To mark the anniversary Wednesday, Fahlman and his colleagues are starting an annual student contest for innovation in technology-assisted, person-to-person communication. The Smiley Award, sponsored by Yahoo Inc., carries a $500 cash prize.
Language experts say the smiley face and other emotional icons, known as emoticons, have given people a concise way in e-mail and other electronic messages of expressing sentiments that otherwise would be difficult to detect.
Fahlman posted the emoticon in a message to an online electronic bulletin board at 11:44 a.m. on Sept. 19, 1982, during a discussion about the limits of online humor and how to denote comments meant to be taken lightly.
"I propose the following character sequence for joke markers: :-)," wrote Fahlman. "Read it sideways."
The suggestion gave computer users a way to convey humor or positive feelings with a smile - or the opposite sentiments by reversing the parenthesis to form a frown.
Carnegie Mellon said Fahlman's smileys spread from its campus to other universities, then businesses and eventually around the world as the Internet gained popularity.
Computer science and linguistics professors contacted by The Associated Press said they were unaware of who first used the symbol.
"I've never seen any hard evidence that the :-) sequence was in use before my original post, and I've never run into anyone who actually claims to have invented it before I did," Fahlman wrote on the university's Web page dedicated to the smiley face. "But it's always possible that someone else had the same idea - it's a simple and obvious idea, after all."
Among the first variations were Smiley with glasses 8-) and the winky ;-). Some hobbyists have gone so far as to create celebrity emoticons ranging from Homer Simpson to Harry Potter, according to a press release from Carnegie Mellon.
Today people can hardly imagine using computer chat programs that don't translate keystrokes into colorful graphics, said Ryan Stansifer, a computer science professor at the Florida Institute of Technology.
"Now we have so much power, we don't settle for a colon-dash-paren," he said. "You want the smiley face, so all these chatting softwares have to have them."
Instant messaging programs often contain an array of faces intended to express emotions ranging from surprise to affection to embarrassment.
"It has been fascinating to watch this phenomenon grow from a little message I tossed off in 10 minutes to something that has spread all around the world," Fahlman was quoted as saying in a university statement. "I sometimes wonder how many millions of people have typed these characters, and how many have turned their heads to one side to view a smiley, in the 25 years since this all started."
Amy Weinberg, a University of Maryland linguist and computer scientist, said emoticons such as the smiley were "definitely creeping into the way, both in business and academia, people communicate."
"In terms of things that language processing does, you have to take them into account," she said. "If you're doing almost anything ... and you have a sentence that says 'I love my boss' and then there's a smiley face, you better not take that seriously."
Emoticons reflect the likely original purpose of language - to enable people to express emotion, said Clifford Nass, a professor of communications at Stanford University.
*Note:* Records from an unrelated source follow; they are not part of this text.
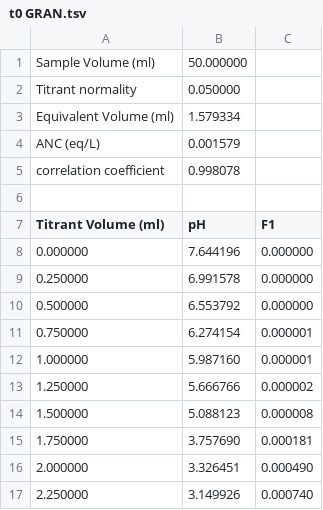
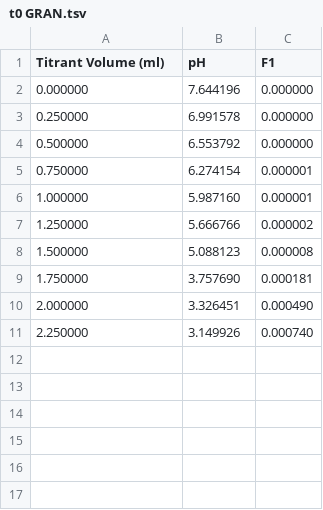
Before and after one commit to ezl5/CEE4530, a TSV file: t0 GRAN.tsv, drawn as a sheet.

Commit message:
Update t0 GRAN.tsv

```diff
--- a/t0 GRAN.tsv
+++ b/t0 GRAN.tsv
@@ -1,7 +1 @@
-Sample Volume (ml)	50.000000
-Titrant normality	0.050000
-Equivalent Volume (ml)	1.579334
-ANC (eq/L)	0.001579
-correlation coefficient	0.998078
-
 Titrant Volume (ml)	pH	F1
```
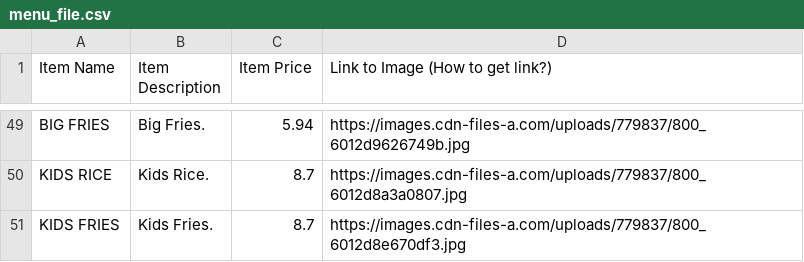
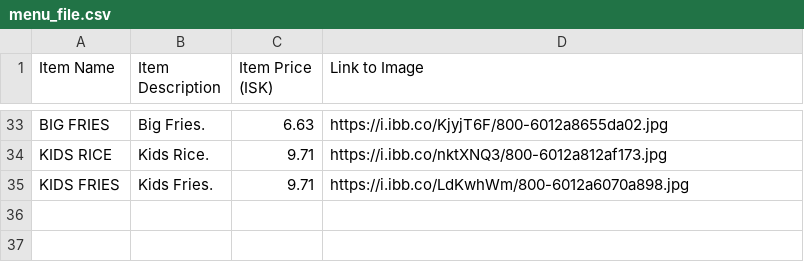
Before and after one commit to Max77788/mom-ai-restaurant, a CSV file: uploads/menu_file.csv, drawn as a sheet; only a part is shown, gaps mark what is left out; addresses are those after the commit; the diff covers the shown part only; the diff names each change by its address in the sheet, - before the commit and + after, or states it on an @@ line.

```diff
--- a/uploads/menu_file.csv
+++ b/uploads/menu_file.csv
-C1: Item Price
+C1: Item Price (ISK)
-D1: Link to Image (How to get link?)
+D1: Link to Image
-C33 (Item Price (ISK)): 5.94
+C33 (Item Price (ISK)): 6.63
-D33 (Link to Image): https://images.cdn-files-a.com/uploads/779837/800_6012d9626749b.jpg
+D33 (Link to Image): https://i.ibb.co/KjyjT6F/800-6012a8655da02.jpg
-C34:C35 (Item Price (ISK)): 8.7
+C34:C35 (Item Price (ISK)): 9.71
-D34 (Link to Image): https://images.cdn-files-a.com/uploads/779837/800_6012d8a3a0807.jpg
+D34 (Link to Image): https://i.ibb.co/nktXNQ3/800-6012a812af173.jpg
-D35 (Link to Image): https://images.cdn-files-a.com/uploads/779837/800_6012d8e670df3.jpg
+D35 (Link to Image): https://i.ibb.co/LdKwhWm/800-6012a6070a898.jpg
```
Also changed, not shown: 16 removed rows and 62 edited cells elsewhere in this file, 8 other files.
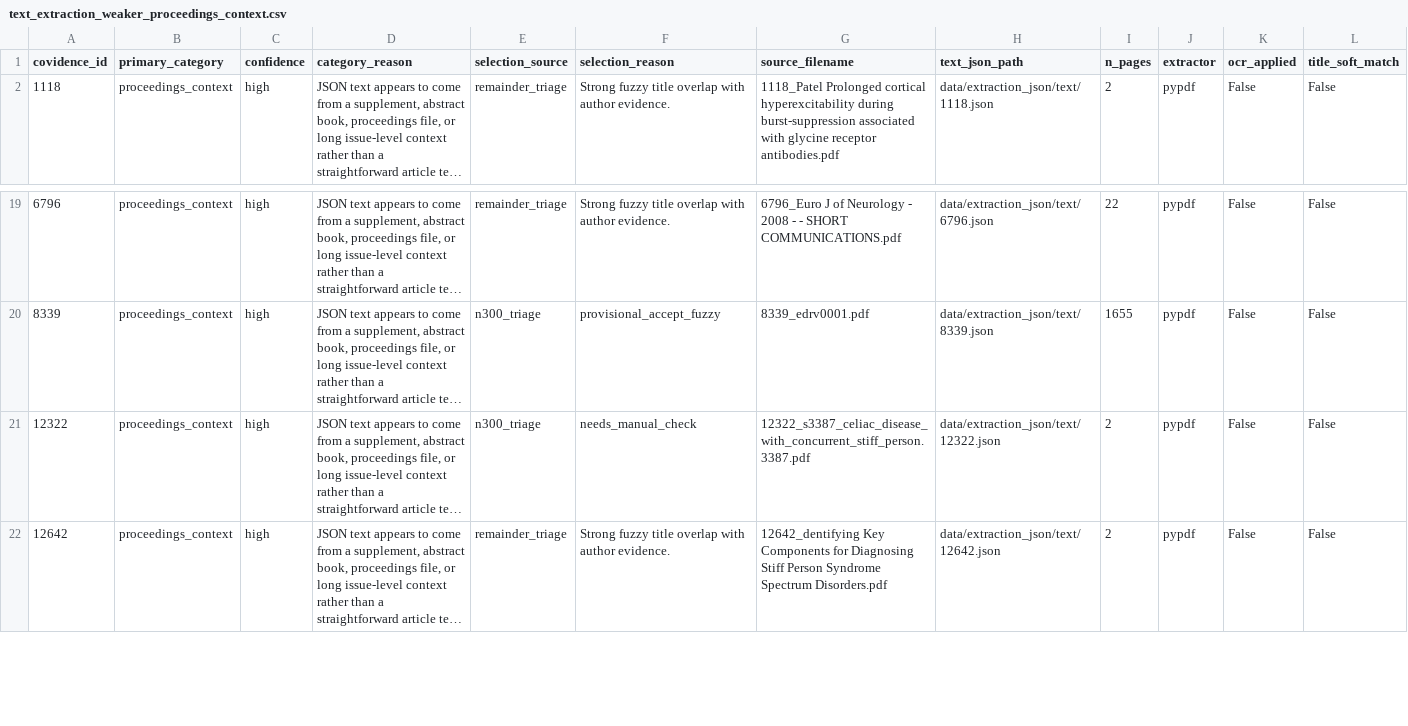
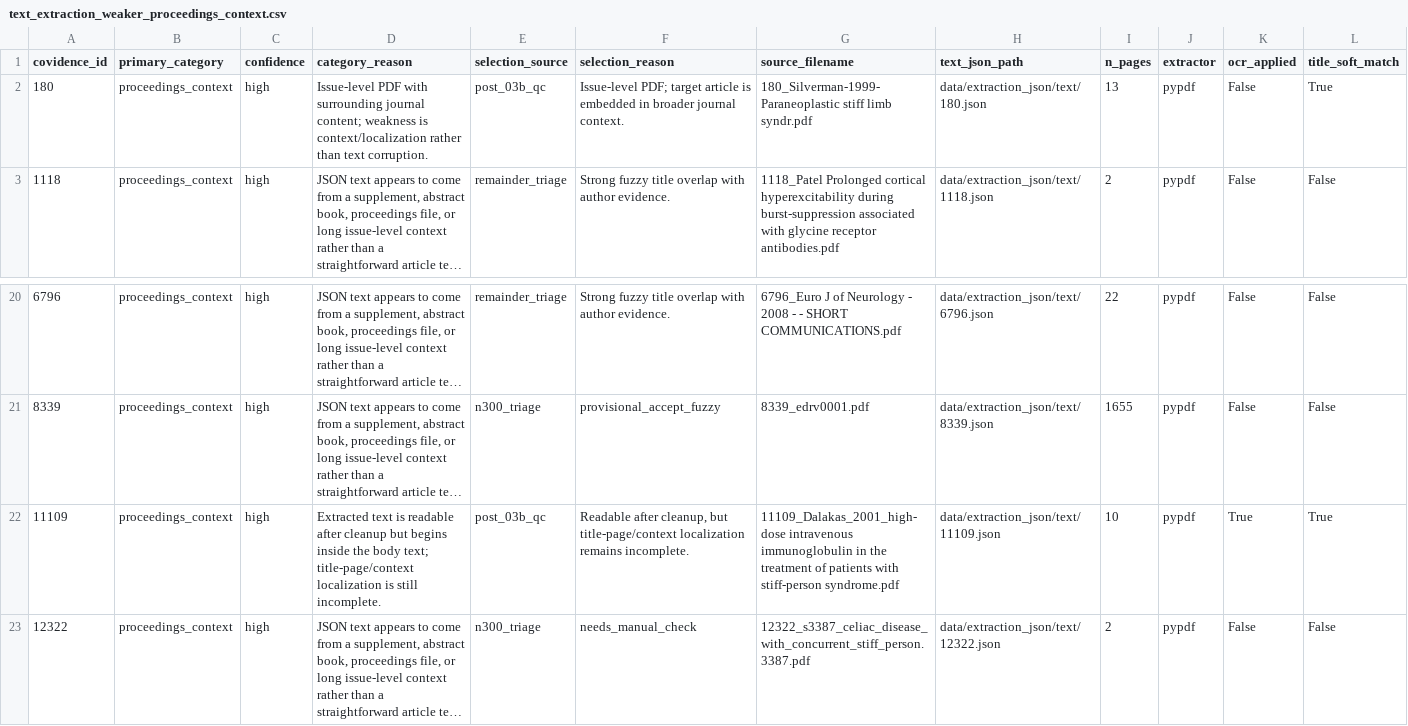
Before and after one commit to ManfrediC/sps-review, a CSV file: qa/validation/text_extraction_weaker_proceedings_context.csv, drawn as a sheet; only a part is shown, gaps mark what is left out; the shorter side is filled out with more unchanged rows; long unchanged cells end in …; rows hold the shown columns only; the diff names each change by its address in the sheet, - before the commit and + after, or states it on an @@ line.

```diff
--- a/qa/validation/text_extraction_weaker_proceedings_context.csv
+++ b/qa/validation/text_extraction_weaker_proceedings_context.csv
+row 2: 180 | proceedings_context | high | Issue-level PDF with surrounding journal content; weakness is context/localization rather than text corruption. | post_03b_qc | Issue-level PDF; target article is embedded in broader journal context. | 180_Silverman-1999-Paraneoplastic stiff limb syndr.pdf | data/extraction_json/text/180.json | 13 | pypdf | False | True
+row 22: 11109 | proceedings_context | high | Extracted text is readable after cleanup but begins inside the body text; title-page/context localization is still incomplete. | post_03b_qc | Readable after cleanup, but title-page/context localization remains incomplete. | 11109_Dalakas_2001_high-dose intravenous immunoglobulin in the treatment of patients with stiff-person syndrome.pdf | data/extraction_json/text/11109.json | 10 | pypdf | True | True
```
Also changed, not shown: qa/validation/text_extraction_full_weaker_cases.csv, qa/validation/text_extraction_weaker_metadata_matching_only.csv, 6 other files.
The emotion behind a written sentence may be hard to discern because emotion is often conveyed through tone of voice, he said.
"What emoticons do is essentially provide a mechanism to transmit emotion when you don't have the voice," Nass said.
In some ways, he added, they also give people "the ability not to think as hard about the words they're using."
Stansifer said the emoticon was part of a natural progression in communication.
"I don't think the smiley face was the beginning and the end," he said. "All people at all times take advantage of whatever means of communication they have."